# What is required
Search the data below for the string "logo" and copy all lines where it shows up.
——
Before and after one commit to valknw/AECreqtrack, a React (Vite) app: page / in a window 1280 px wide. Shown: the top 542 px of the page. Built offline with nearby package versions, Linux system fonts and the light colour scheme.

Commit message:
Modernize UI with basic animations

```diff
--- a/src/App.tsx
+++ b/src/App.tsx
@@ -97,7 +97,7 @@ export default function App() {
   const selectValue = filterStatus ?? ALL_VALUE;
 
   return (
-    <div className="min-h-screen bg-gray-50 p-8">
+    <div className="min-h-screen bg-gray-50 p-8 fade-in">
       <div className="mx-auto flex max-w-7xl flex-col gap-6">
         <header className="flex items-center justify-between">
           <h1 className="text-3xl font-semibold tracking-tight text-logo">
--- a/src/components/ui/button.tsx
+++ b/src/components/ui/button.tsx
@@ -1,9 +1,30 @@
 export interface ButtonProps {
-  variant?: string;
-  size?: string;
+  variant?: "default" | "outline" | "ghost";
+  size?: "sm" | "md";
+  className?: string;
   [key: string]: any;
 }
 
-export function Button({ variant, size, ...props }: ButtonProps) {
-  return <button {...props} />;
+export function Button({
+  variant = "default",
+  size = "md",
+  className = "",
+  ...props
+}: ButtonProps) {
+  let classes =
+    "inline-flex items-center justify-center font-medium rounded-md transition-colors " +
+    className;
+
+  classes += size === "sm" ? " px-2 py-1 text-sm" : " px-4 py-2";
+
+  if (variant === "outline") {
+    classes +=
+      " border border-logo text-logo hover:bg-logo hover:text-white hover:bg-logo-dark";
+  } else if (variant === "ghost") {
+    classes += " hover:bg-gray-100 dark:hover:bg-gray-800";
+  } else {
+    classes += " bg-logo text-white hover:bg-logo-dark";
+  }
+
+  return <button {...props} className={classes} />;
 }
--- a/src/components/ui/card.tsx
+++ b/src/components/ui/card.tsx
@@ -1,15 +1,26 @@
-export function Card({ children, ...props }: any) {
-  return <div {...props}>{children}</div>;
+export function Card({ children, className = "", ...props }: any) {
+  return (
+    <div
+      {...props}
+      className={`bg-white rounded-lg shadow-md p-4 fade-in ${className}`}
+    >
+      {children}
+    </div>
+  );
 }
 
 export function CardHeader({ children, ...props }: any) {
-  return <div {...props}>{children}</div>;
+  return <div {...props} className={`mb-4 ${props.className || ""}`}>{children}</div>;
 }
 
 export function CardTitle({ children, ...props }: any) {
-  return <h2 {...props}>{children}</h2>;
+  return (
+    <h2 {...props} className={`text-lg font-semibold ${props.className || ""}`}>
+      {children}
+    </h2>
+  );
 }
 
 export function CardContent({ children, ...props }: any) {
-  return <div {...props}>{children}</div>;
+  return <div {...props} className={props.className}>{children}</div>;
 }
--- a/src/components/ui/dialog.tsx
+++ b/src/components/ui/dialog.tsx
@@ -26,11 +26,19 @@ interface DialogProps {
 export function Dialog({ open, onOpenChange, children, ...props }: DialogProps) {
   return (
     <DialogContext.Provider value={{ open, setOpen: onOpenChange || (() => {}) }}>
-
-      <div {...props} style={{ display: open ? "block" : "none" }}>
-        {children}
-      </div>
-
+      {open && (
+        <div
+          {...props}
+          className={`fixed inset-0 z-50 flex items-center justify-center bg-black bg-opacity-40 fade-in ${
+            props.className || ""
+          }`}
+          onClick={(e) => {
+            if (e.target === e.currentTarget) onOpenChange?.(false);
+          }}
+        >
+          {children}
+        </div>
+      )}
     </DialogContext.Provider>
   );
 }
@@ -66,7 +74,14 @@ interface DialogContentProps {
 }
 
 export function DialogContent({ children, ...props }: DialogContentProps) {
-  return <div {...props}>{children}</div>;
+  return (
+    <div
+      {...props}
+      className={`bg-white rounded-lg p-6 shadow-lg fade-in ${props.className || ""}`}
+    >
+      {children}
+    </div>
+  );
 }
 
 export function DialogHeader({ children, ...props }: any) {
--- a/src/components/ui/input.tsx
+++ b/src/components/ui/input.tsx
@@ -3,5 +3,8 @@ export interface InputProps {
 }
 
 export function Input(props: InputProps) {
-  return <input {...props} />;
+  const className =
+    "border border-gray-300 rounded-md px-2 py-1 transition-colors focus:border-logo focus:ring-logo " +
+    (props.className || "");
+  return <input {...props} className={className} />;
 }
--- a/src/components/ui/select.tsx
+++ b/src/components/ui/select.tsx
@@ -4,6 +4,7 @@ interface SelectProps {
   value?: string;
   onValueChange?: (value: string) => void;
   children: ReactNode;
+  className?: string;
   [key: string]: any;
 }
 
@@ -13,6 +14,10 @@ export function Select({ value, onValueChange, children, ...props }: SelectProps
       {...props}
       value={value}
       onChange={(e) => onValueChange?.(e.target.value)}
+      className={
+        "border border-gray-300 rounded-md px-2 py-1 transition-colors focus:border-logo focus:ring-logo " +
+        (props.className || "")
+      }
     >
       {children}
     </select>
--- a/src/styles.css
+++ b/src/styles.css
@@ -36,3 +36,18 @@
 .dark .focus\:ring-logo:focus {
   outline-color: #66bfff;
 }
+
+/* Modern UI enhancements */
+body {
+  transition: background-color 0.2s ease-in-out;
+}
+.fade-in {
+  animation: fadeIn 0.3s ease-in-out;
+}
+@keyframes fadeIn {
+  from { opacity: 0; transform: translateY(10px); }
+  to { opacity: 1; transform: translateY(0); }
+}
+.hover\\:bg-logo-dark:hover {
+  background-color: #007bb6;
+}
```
——
# Exercise solution
           <h1 className="text-3xl font-semibold tracking-tight text-logo">
+      " border border-logo text-logo hover:bg-logo hover:text-white hover:bg-logo-dark";
+    classes += " bg-logo text-white hover:bg-logo-dark";
+    "border border-gray-300 rounded-md px-2 py-1 transition-colors focus:border-logo focus:ring-logo " +
+        "border border-gray-300 rounded-md px-2 py-1 transition-colors focus:border-logo focus:ring-logo " +
 .dark .focus\:ring-logo:focus {
+.hover\\:bg-logo-dark:hover {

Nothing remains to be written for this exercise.